● Data extract:

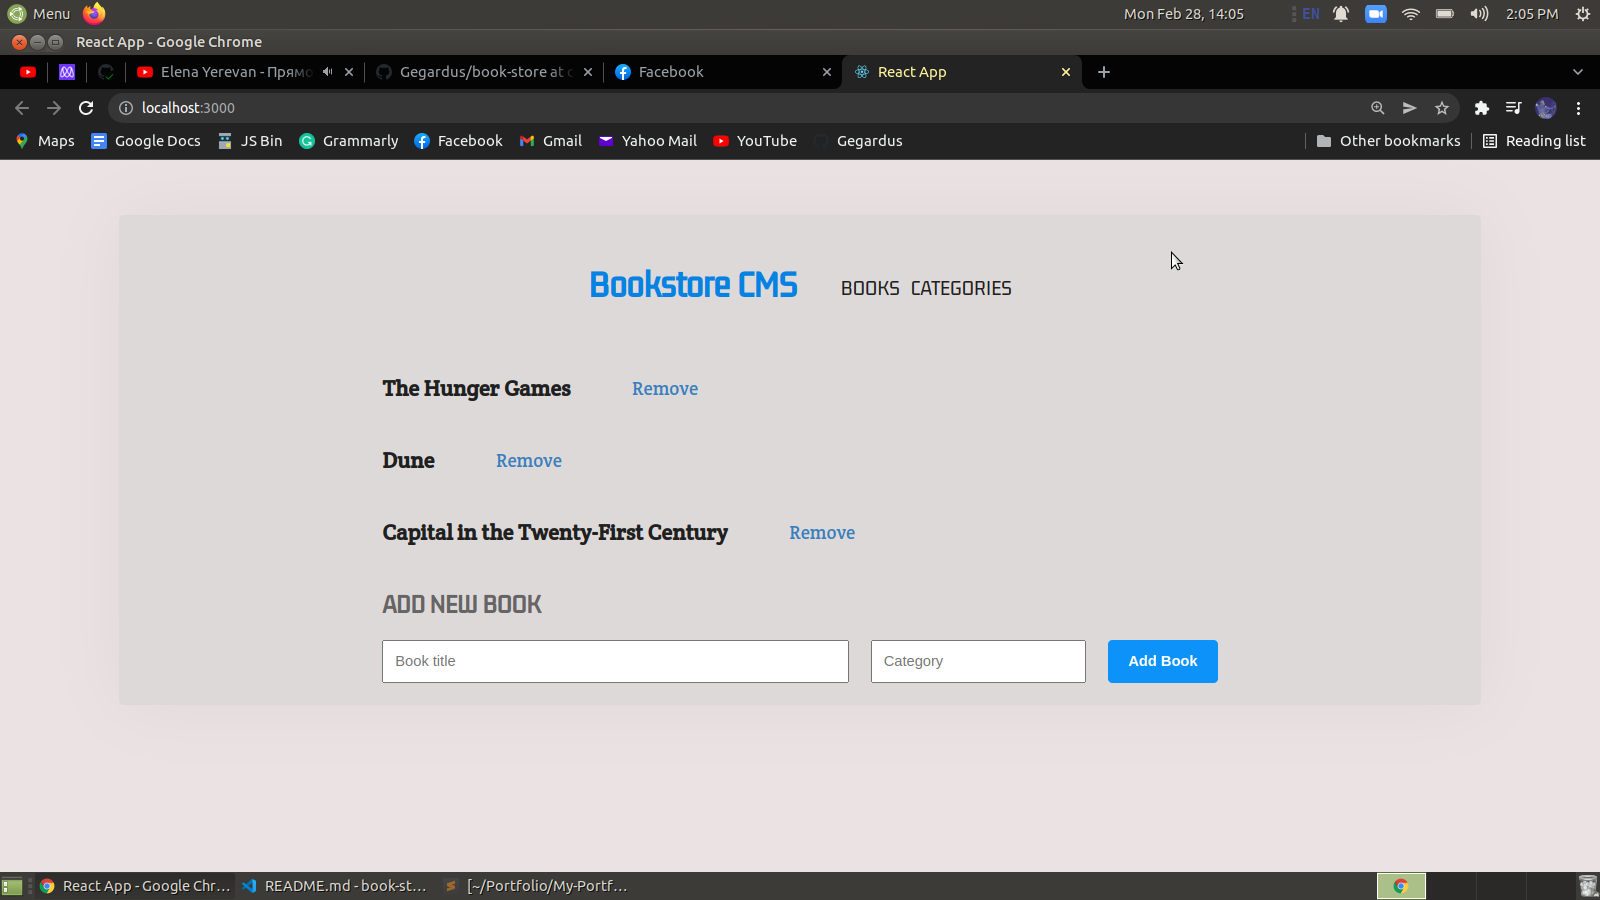
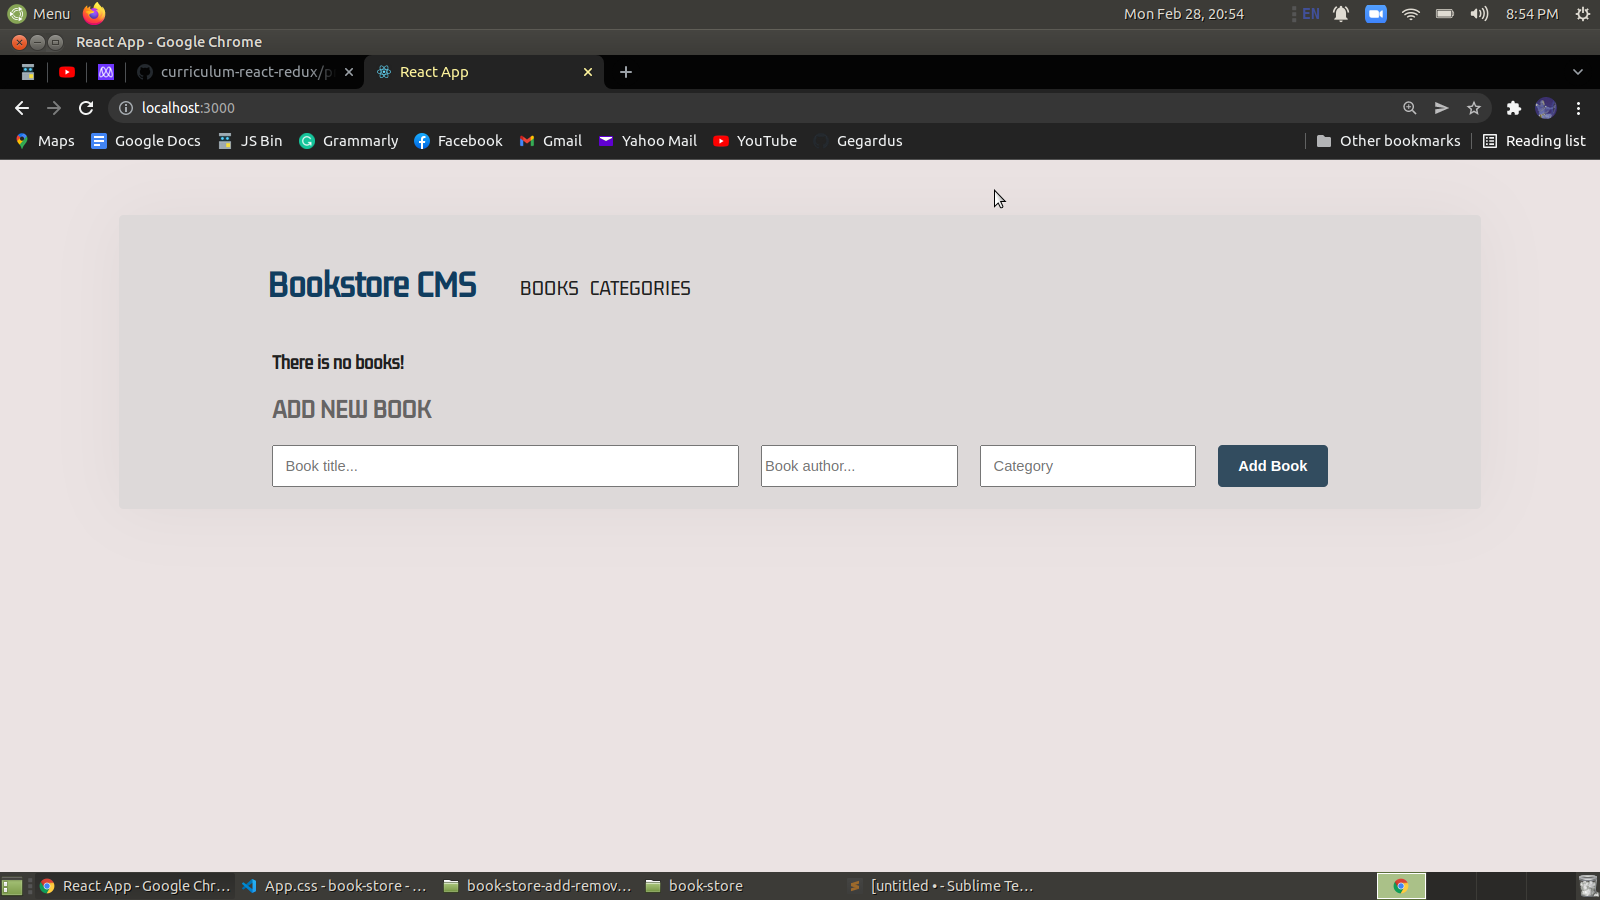
Add store, actions and reducers

diff --git a/src/components/bookComponents/AddForm.js b/src/components/bookComponents/AddForm.js
@@ -1,11 +1,48 @@
-import React from 'react';
+import React, { useState } from 'react';
+import { useDispatch } from 'react-redux';
+import { v4 as uuidv4 } from 'uuid';
+import { addBook } from '../../redux/books/books';
 
-const AddForm = () => (
-  <form className="form">
-    <input className="input-title" type="text" placeholder="Book title" />
-    <input className="input-category" type="text" placeholder="Category" />
-    <button className="add-book-btn" type="submit">Add Book</button>
-  </form>
-);
+const AddForm = () => {
+  const dispatch = useDispatch();
+  const [title, setTitle] = useState('');
+  const [author, setAuthor] = useState('');
+
+  const addBookToStore = (e) => {
+    e.preventDefault();
+    if (title === '' || author === '') return;
+    const newBook = {
+      id: uuidv4(),
+      title,
+      author,
+    };
+
+    dispatch(addBook(newBook));
+    setTitle('');
+    setAuthor('');
+  };
+  return (
+    <form className="form">
+      <input
+        required
+        className="input-title"
+        type="text"
+        placeholder="Book title..."
+        value={title}
+        onChange={(e) => setTitle(e.target.value)}
+      />
+      <input
+        required
+        className="input-author"
+        type="text"
+        placeholder="Book author..."
+        value={author}
+        onChange={(e) => setAuthor(e.target.value)}
+      />
+      <input className="input-category" type="text" placeholder="Category" />
+      <button className="add-book-btn" type="submit" onClick={addBookToStore}>Add Book</button>
+    </form>
+  );
+};
 
 export default AddForm;

diff --git a/src/components/bookComponents/BookItem.js b/src/components/bookComponents/BookItem.js
@@ -1,26 +1,38 @@
 import React from 'react';
 import PropTypes from 'prop-types';
+import { useDispatch } from 'react-redux';
+import { removeBook } from '../../redux/books/books';
 
 const BookItem = (props) => {
   const {
     book: {
-      title,
+      id, title, author,
     },
   } = props;
+  const dispatch = useDispatch();
+  const removeBookFromStore = () => {
+    dispatch(removeBook({ id }));
+  };
   return (
     <div className="book-container">
-      <h3 className="book-title">
-        {title}
+      <div className="title-container">
+        <h3 className="book-title">
+          {title}
+        </h3>
+        <button className="remove-btn" type="button" onClick={removeBookFromStore}>Remove</button>
+      </div>
+      <h3 className="book-author">
+        {author}
       </h3>
-      <button className="remove-btn" type="button">Remove</button>
     </div>
   );
 };
 
 BookItem.propTypes = {
   book: PropTypes.shape({
-    id: PropTypes.number,
+    id: PropTypes.string,
     title: PropTypes.string,
+    author: PropTypes.string,
   }).isRequired,
 };
 

diff --git a/src/App.css b/src/App.css
@@ -19,10 +19,12 @@ body {
 
 .header {
   display: flex;
+  align-self: flex-start;
+  margin-left: 125px;
 }
 
 .title {
-  color: #0582e2;
+  color: #103d5f;
   font-size: 35px;
 }
 
@@ -59,7 +61,7 @@ body {
 
 .add-book-btn {
   width: 100px;
-  background-color: #0c92f8;
+  background-color: #324c5f;
   color: #fff;
   font-weight: bold;
   border: none;
@@ -67,11 +69,11 @@ body {
   cursor: pointer;
 }
 
-.booklist {
+.bookList {
   color: #202020;
 }
 
-.book-container {
+.title-container {
   display: flex;
   gap: 50px;
 }
@@ -79,16 +81,24 @@ body {
 .book-title {
   color: #202020;
   font-family: "Crete Round", sans-serif;
-  font-size: 20px;
+  font-size: 30px;
+  margin: 0;
+  margin-top: 5px;
+}
+
+.book-author {
+  color: #397fbd;
+  font-family: "Crete Round", sans-serif;
+  font-size: 14px;
 }
 
 .remove-btn {
-  color: #397fbd;
+  color: #2c4255;
   border: none;
   background-color: transparent;
   cursor: pointer;
   font-family: "Crete Round", sans-serif;
-  font-size: 17px;
+  font-size: 15px;
 }
 
 .category {

diff --git a/src/components/bookComponents/BookList.js b/src/components/bookComponents/BookList.js
@@ -1,29 +1,18 @@
 import React from 'react';
+import { useSelector } from 'react-redux';
 import BookItem from './BookItem';
 
 const BookList = () => {
-  const books = [
-    {
-      title: 'The Hunger Games',
-      id: 0,
-    },
-    {
-      title: 'Dune',
-      id: 1,
-    },
-    {
-      title: 'Capital in the Twenty-First Century',
-      id: 2,
-    },
-  ];
+  const books = useSelector((state) => state.bookReducer);
   return (
     <div>
-      <h2 className="bookList"> </h2>
-      {
+      {books.length ? (
         books.map((book) => (
           <BookItem book={book} key={book.id} />
         ))
-    }
+      ) : (
+        <h3 className="bookList">There is no books!</h3>
+      )}
     </div>
   );
 };

diff --git a/src/redux/books/books.js b/src/redux/books/books.js
@@ -1,0 +1,27 @@
+const ADD_BOOK = 'bookStore/books/ADD_BOOK';
+const REMOVE_BOOK = 'bookstore/books/REMOVE_BOOK';
+
+const initialState = [];
+
+export const addBook = (payload) => ({
+  type: ADD_BOOK,
+  payload,
+});
+
+export const removeBook = (payload) => ({
+  type: REMOVE_BOOK,
+  payload,
+});
+
+const reducer = (state = initialState, action) => {
+  switch (action.type) {
+    case ADD_BOOK:
+      return [...state, action.payload];
+    case REMOVE_BOOK:
+      return state.filter((book) => book.id !== action.payload.id);
+    default:
+      return state;
+  }
+};
+
+export default reducer;

diff --git a/src/index.js b/src/index.js
@@ -1,13 +1,17 @@
 import React from 'react';
 import ReactDOM from 'react-dom';
 import { BrowserRouter as Router } from 'react-router-dom';
+import { Provider } from 'react-redux';
 import App from './App';
+import store from './redux/configureStore';
 
 ReactDOM.render(
   <React.StrictMode>
-    <Router>
-      <App />
-    </Router>
+    <Provider store={store}>
+      <Router>
+        <App />
+      </Router>
+    </Provider>
   </React.StrictMode>,
   document.getElementById('root'),
 );

diff --git a/src/redux/configureStore.js b/src/redux/configureStore.js
@@ -1,0 +1,13 @@
+import { createStore, combineReducers, applyMiddleware } from 'redux';
+import logger from 'redux-logger';
+import bookReducer from './books/books';
+
+const reducer = combineReducers({
+  bookReducer,
+});
+
+const store = createStore(
+  reducer, applyMiddleware(logger),
+);
+
+export default store;

diff --git a/README.md b/README.md
@@ -2,7 +2,7 @@
 
 # Bookstore
 
-> "Bookstore" project lays the foundations for the Bookstore website. It is created as a React and Redux app and structured as a ducks pattern. This part of the project is also set with routing using React Router.
+> "Bookstore" project lays the foundations for the Bookstore website. It is created as a React and Redux app and structured as a ducks pattern. The project is also set with routing using React Router. In this step was configured Redux Store and written actions and reducer for adding and removing books, as well as added some UI elements to components.
 
 ![screenshot](./src/images/app_screenshot.png)
 
@@ -45,7 +45,7 @@ Feel free to check the [issues page](https://github.com/Gegardus/book-store/issu
 
 ## Acknowledgements
 
-The authors highly appreciate the help in the project from all the participants of this week's program for the timely response to all questions.
+The author highly appreciates the help in the project from all the participants of this week's program for the timely response to all questions.
 
 ## 📝 License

● Problem description: Your task is to reproduce every record exactly while omitting the pictures.

● Solved problem:
Add store, actions and reducers

diff --git a/src/components/bookComponents/AddForm.js b/src/components/bookComponents/AddForm.js
@@ -1,11 +1,48 @@
-import React from 'react';
+import React, { useState } from 'react';
+import { useDispatch } from 'react-redux';
+import { v4 as uuidv4 } from 'uuid';
+import { addBook } from '../../redux/books/books';
 
-const AddForm = () => (
-  <form className="form">
-    <input className="input-title" type="text" placeholder="Book title" />
-    <input className="input-category" type="text" placeholder="Category" />
-    <button className="add-book-btn" type="submit">Add Book</button>
-  </form>
-);
+const AddForm = () => {
+  const dispatch = useDispatch();
+  const [title, setTitle] = useState('');
+  const [author, setAuthor] = useState('');
+
+  const addBookToStore = (e) => {
+    e.preventDefault();
+    if (title === '' || author === '') return;
+    const newBook = {
+      id: uuidv4(),
+      title,
+      author,
+    };
+
+    dispatch(addBook(newBook));
+    setTitle('');
+    setAuthor('');
+  };
+  return (
+    <form className="form">
+      <input
+        required
+        className="input-title"
+        type="text"
+        placeholder="Book title..."
+        value={title}
+        onChange={(e) => setTitle(e.target.value)}
+      />
+      <input
+        required
+        className="input-author"
+        type="text"
+        placeholder="Book author..."
+        value={author}
+        onChange={(e) => setAuthor(e.target.value)}
+      />
+      <input className="input-category" type="text" placeholder="Category" />
+      <button className="add-book-btn" type="submit" onClick={addBookToStore}>Add Book</button>
+    </form>
+  );
+};
 
 export default AddForm;

diff --git a/src/components/bookComponents/BookItem.js b/src/components/bookComponents/BookItem.js
@@ -1,26 +1,38 @@
 import React from 'react';
 import PropTypes from 'prop-types';
+import { useDispatch } from 'react-redux';
+import { removeBook } from '../../redux/books/books';
 
 const BookItem = (props) => {
   const {
     book: {
-      title,
+      id, title, author,
     },
   } = props;
+  const dispatch = useDispatch();
+  const removeBookFromStore = () => {
+    dispatch(removeBook({ id }));
+  };
   return (
     <div className="book-container">
-      <h3 className="book-title">
-        {title}
+      <div className="title-container">
+        <h3 className="book-title">
+          {title}
+        </h3>
+        <button className="remove-btn" type="button" onClick={removeBookFromStore}>Remove</button>
+      </div>
+      <h3 className="book-author">
+        {author}
       </h3>
-      <button className="remove-btn" type="button">Remove</button>
     </div>
   );
 };
 
 BookItem.propTypes = {
   book: PropTypes.shape({
-    id: PropTypes.number,
+    id: PropTypes.string,
     title: PropTypes.string,
+    author: PropTypes.string,
   }).isRequired,
 };
 

diff --git a/src/App.css b/src/App.css
@@ -19,10 +19,12 @@ body {
 
 .header {
   display: flex;
+  align-self: flex-start;
+  margin-left: 125px;
 }
 
 .title {
-  color: #0582e2;
+  color: #103d5f;
   font-size: 35px;
 }
 
@@ -59,7 +61,7 @@ body {
 
 .add-book-btn {
   width: 100px;
-  background-color: #0c92f8;
+  background-color: #324c5f;
   color: #fff;
   font-weight: bold;
   border: none;
@@ -67,11 +69,11 @@ body {
   cursor: pointer;
 }
 
-.booklist {
+.bookList {
   color: #202020;
 }
 
-.book-container {
+.title-container {
   display: flex;
   gap: 50px;
 }
@@ -79,16 +81,24 @@ body {
 .book-title {
   color: #202020;
   font-family: "Crete Round", sans-serif;
-  font-size: 20px;
+  font-size: 30px;
+  margin: 0;
+  margin-top: 5px;
+}
+
+.book-author {
+  color: #397fbd;
+  font-family: "Crete Round", sans-serif;
+  font-size: 14px;
 }
 
 .remove-btn {
-  color: #397fbd;
+  color: #2c4255;
   border: none;
   background-color: transparent;
   cursor: pointer;
   font-family: "Crete Round", sans-serif;
-  font-size: 17px;
+  font-size: 15px;
 }
 
 .category {

diff --git a/src/components/bookComponents/BookList.js b/src/components/bookComponents/BookList.js
@@ -1,29 +1,18 @@
 import React from 'react';
+import { useSelector } from 'react-redux';
 import BookItem from './BookItem';
 
 const BookList = () => {
-  const books = [
-    {
-      title: 'The Hunger Games',
-      id: 0,
-    },
-    {
-      title: 'Dune',
-      id: 1,
-    },
-    {
-      title: 'Capital in the Twenty-First Century',
-      id: 2,
-    },
-  ];
+  const books = useSelector((state) => state.bookReducer);
   return (
     <div>
-      <h2 className="bookList"> </h2>
-      {
+      {books.length ? (
         books.map((book) => (
           <BookItem book={book} key={book.id} />
         ))
-    }
+      ) : (
+        <h3 className="bookList">There is no books!</h3>
+      )}
     </div>
   );
 };

diff --git a/src/redux/books/books.js b/src/redux/books/books.js
@@ -1,0 +1,27 @@
+const ADD_BOOK = 'bookStore/books/ADD_BOOK';
+const REMOVE_BOOK = 'bookstore/books/REMOVE_BOOK';
+
+const initialState = [];
+
+export const addBook = (payload) => ({
+  type: ADD_BOOK,
+  payload,
+});
+
+export const removeBook = (payload) => ({
+  type: REMOVE_BOOK,
+  payload,
+});
+
+const reducer = (state = initialState, action) => {
+  switch (action.type) {
+    case ADD_BOOK:
+      return [...state, action.payload];
+    case REMOVE_BOOK:
+      return state.filter((book) => book.id !== action.payload.id);
+    default:
+      return state;
+  }
+};
+
+export default reducer;

diff --git a/src/index.js b/src/index.js
@@ -1,13 +1,17 @@
 import React from 'react';
 import ReactDOM from 'react-dom';
 import { BrowserRouter as Router } from 'react-router-dom';
+import { Provider } from 'react-redux';
 import App from './App';
+import store from './redux/configureStore';
 
 ReactDOM.render(
   <React.StrictMode>
-    <Router>
-      <App />
-    </Router>
+    <Provider store={store}>
+      <Router>
+        <App />
+      </Router>
+    </Provider>
   </React.StrictMode>,
   document.getElementById('root'),
 );

diff --git a/src/redux/configureStore.js b/src/redux/configureStore.js
@@ -1,0 +1,13 @@
+import { createStore, combineReducers, applyMiddleware } from 'redux';
+import logger from 'redux-logger';
+import bookReducer from './books/books';
+
+const reducer = combineReducers({
+  bookReducer,
+});
+
+const store = createStore(
+  reducer, applyMiddleware(logger),
+);
+
+export default store;

diff --git a/README.md b/README.md
@@ -2,7 +2,7 @@
 
 # Bookstore
 
-> "Bookstore" project lays the foundations for the Bookstore website. It is created as a React and Redux app and structured as a ducks pattern. This part of the project is also set with routing using React Router.
+> "Bookstore" project lays the foundations for the Bookstore website. It is created as a React and Redux app and structured as a ducks pattern. The project is also set with routing using React Router. In this step was configured Redux Store and written actions and reducer for adding and removing books, as well as added some UI elements to components.
 
 ![screenshot](./src/images/app_screenshot.png)
 
@@ -45,7 +45,7 @@ Feel free to check the [issues page](https://github.com/Gegardus/book-store/issu
 
 ## Acknowledgements
 
-The authors highly appreciate the help in the project from all the participants of this week's program for the timely response to all questions.
+The author highly appreciates the help in the project from all the participants of this week's program for the timely response to all questions.
 
 ## 📝 License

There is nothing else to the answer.